Gents, if you’re getting some new men’s trousers anytime soon, wear them properly will you. Enough said.

Mens trousers are not pants

George Bernard Shaw, Winston Churchill and Oscar Wilde have all at some time, been credited with commenting that Britain and America are two great nations divided by a common language.

On the far side of the pond, mens trousers are ‘pants’, and by pants we don’t mean rubbish. See how confusing it gets?

The potential for trans-atlantic mystification is considerable, so let’s take a moment to get things straight.

Hamburger or beefburger?

pig
Hamburgers or beefburgers?

Thanks to the prevalence of American fast food outlets across the British Isles, few of us would bat an eyelid at the thought of ordering a ‘ham’ burger, but why isn’t this food item correctly described as a ‘beef’ burger?

The explanation has nothing at all to do with pigs – and everything to do with the Germans. Low quality, shredded beef, seasoned and served in a bun was a dish imported to America by German immigrants from Hamburg.

Suspenders or braces?

mens trouser suspenders
Suspenders or braces?

In the UK, a chap who wears suspenders, would probably do so at home, and then only at weekends. Not so in America, where men wear suspenders in public.

Here in the UK men wear braces to hold up their trousers, suspenders are a belt used to hold up ladies’ stockings. To our American friends they are a means of preventing men’s trousers, sorry, pants, from falling down. Confused? You will be if it turns out he has on a garter belt beneath.

John or Loo?

toilets
John or Loo?

In the UK, it is Thomas Crapper who is widely credited with inventing the flushing toilet. However the Americans have identified, an Elizabethan courtier and God-son of Her Majesty Queen Elizabeth I, John Harrington, as the originator of the toilet – which is why they call it the ‘John’. Harrington himself, nicknamed his creation, the ‘Ajax’, which comes from an even older word for the lavatory, the ‘jenks’.

As to why here in the UK, we call toilet, the ‘loo’, nobody really knows for sure. It could relate to the practise of yelling, ‘gardez l’eau’ before chucking the contents of a chamber pot out of the window. Or to the European euphemism ‘Room 100’, and possibly to one ‘Lady Lousia’, the unpopular wife of a 19th century Lord Lichfield, whose name was once pinned to a lavatory door.

Bum bag or fanny pack?

bum bag
Bum bag or fanny pack?

An invitation to ‘park your fanny’, is merely an indication from an American, that you should ’sit down’. However, this friendly gesture could cause considerable consternation to an uninformed Brit.

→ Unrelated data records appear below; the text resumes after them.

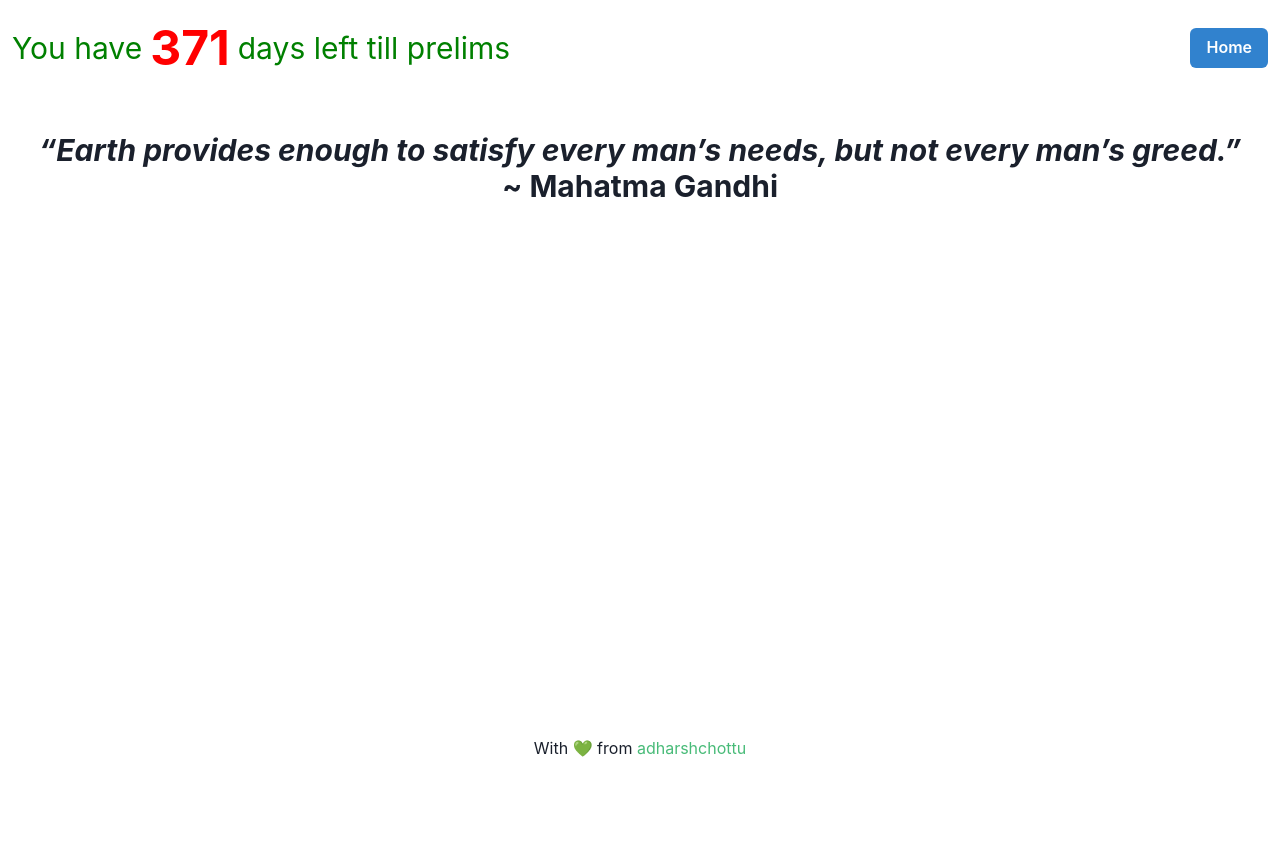
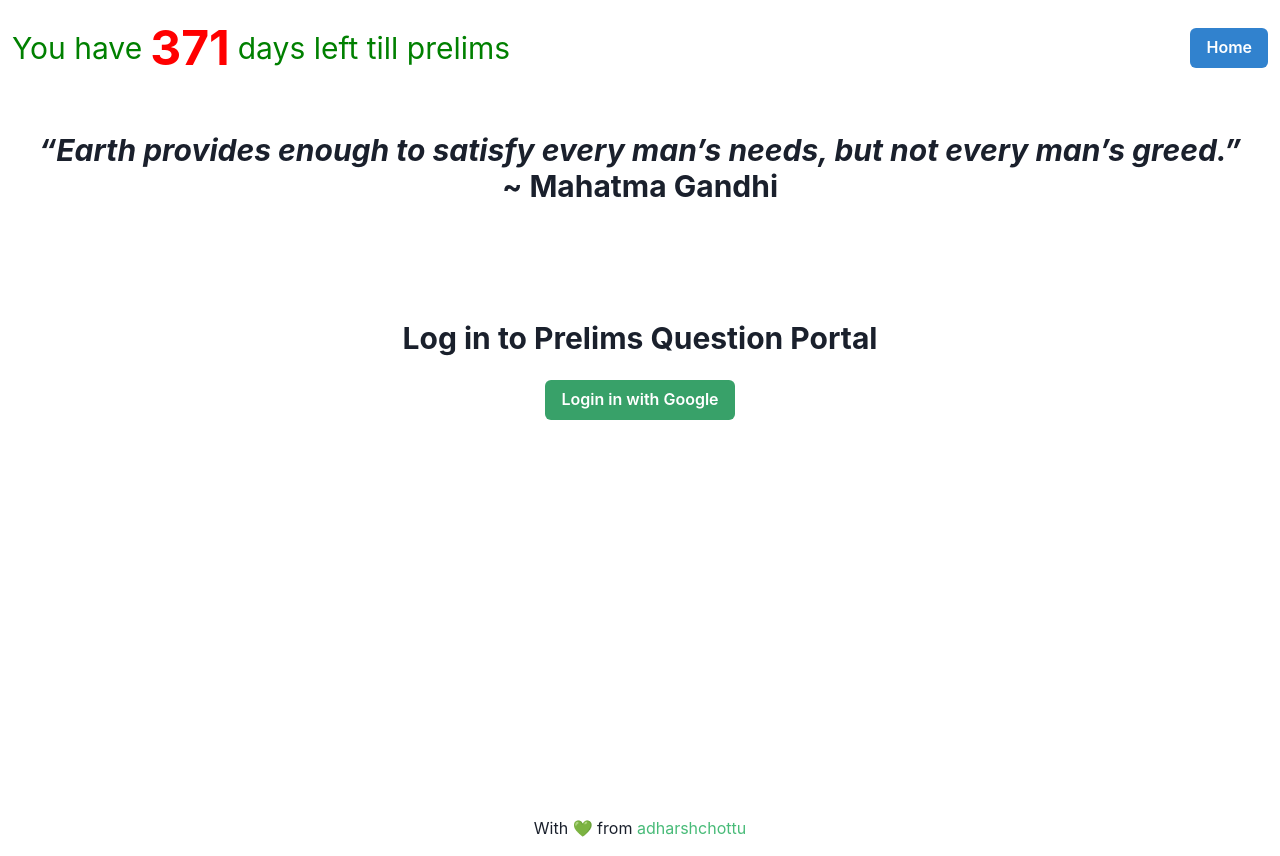
Before and after one commit to adharshchottu/upsc-quiz-app, a React (Vite) app: page /login in a window 1280 px wide. Before the commit the page ends 812 px from the top, so only its background shows below. Built offline with nearby package versions, Linux system fonts and the light colour scheme; no server answers.

Commit message:
auth routes

```diff
--- a/src/App.tsx
+++ b/src/App.tsx
@@ -9,6 +9,10 @@ import { Box } from '@chakra-ui/react'
 import Articles from './pages/Articles'
 import History from './pages/History'
 import Geography from './pages/Geography'
+import Login from './components/Login'
+import ProtectedRoute from './components/ProtectedRoutes'
+import Questions from './pages/Questions'
+import Question from './pages/Question'
 
 function App() {
 
@@ -23,6 +27,9 @@ function App() {
           <Route path="/articles" element={<Articles />} />
           <Route path="/history" element={<History />} />
           <Route path="/geography" element={<Geography />} />
+          <Route path="/login" element={<Login />} />
+          <Route path="/questions" element={<ProtectedRoute component={Questions} />} />
+          <Route path="/question" element={<ProtectedRoute component={Question} />} />
         </Routes>
       </Box>
       <Footer />
--- a/src/main.tsx
+++ b/src/main.tsx
@@ -4,13 +4,16 @@ import App from './App.tsx'
 import './index.css'
 import { ChakraProvider } from '@chakra-ui/react'
 import { BrowserRouter } from 'react-router-dom'
+import { AuthProvider } from './auth/AuthContext.tsx'
 
 ReactDOM.createRoot(document.getElementById('root') as HTMLElement).render(
   <React.StrictMode>
-    <ChakraProvider>
-      <BrowserRouter>
-        <App />
-      </BrowserRouter>
-    </ChakraProvider>
+    <AuthProvider>
+      <ChakraProvider>
+        <BrowserRouter>
+          <App />
+        </BrowserRouter>
+      </ChakraProvider>
+    </AuthProvider>
   </React.StrictMode>,
 )
```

In the United states, one’s ‘fanny’, refers to one’s bottom, but in the UK, the word relates to an altogether different part of the anatomy. Similarly, the mention of a ‘fanny pack’, would be a great cause of mirth for British School children, whereas ‘bum bag’, to an American might be taken to mean, a bag carried by a tramp.

Band Aid or plaster?

first aid box
Band Aid or plaster?

Cut your finger here in the UK and the chances are that you’d stick a plaster on it. But what if the casualty is an American? An anguished cry for a ‘bandaid’, could inspire a helpful Brit to dial an 0800 number to leave a donation. Either that or he or she will start humming, ‘Do they know it’s Christmas?’.

If your injury is more serious, then a trip to casualty may ensue. Luckily, in the UK, treatment is free for all, but over in the States, you’d better hope that your health insurance is up to date!

Apartments or flats?

Apartments
Apartments or flats?

If a Brit refers to an apartment, they’re either an estate agent doing the hard sell or someone trying to make their accommodation sound more upmarket than it really is. Americans are quite right to call their homes, ‘apartments’, because they got the word from the French, who in turn got their word from the Italian, ‘appartimento’ meaning ‘a separate place’, which in turn comes from the Latin ‘partem’.

Our ‘flats’, by contrast, are not the result of Roman conquest, but old English, meaning ‘floor’, ‘hall’, or ‘story of a house’. We got the word from the Germanic hordes that invaded us after the Romans left.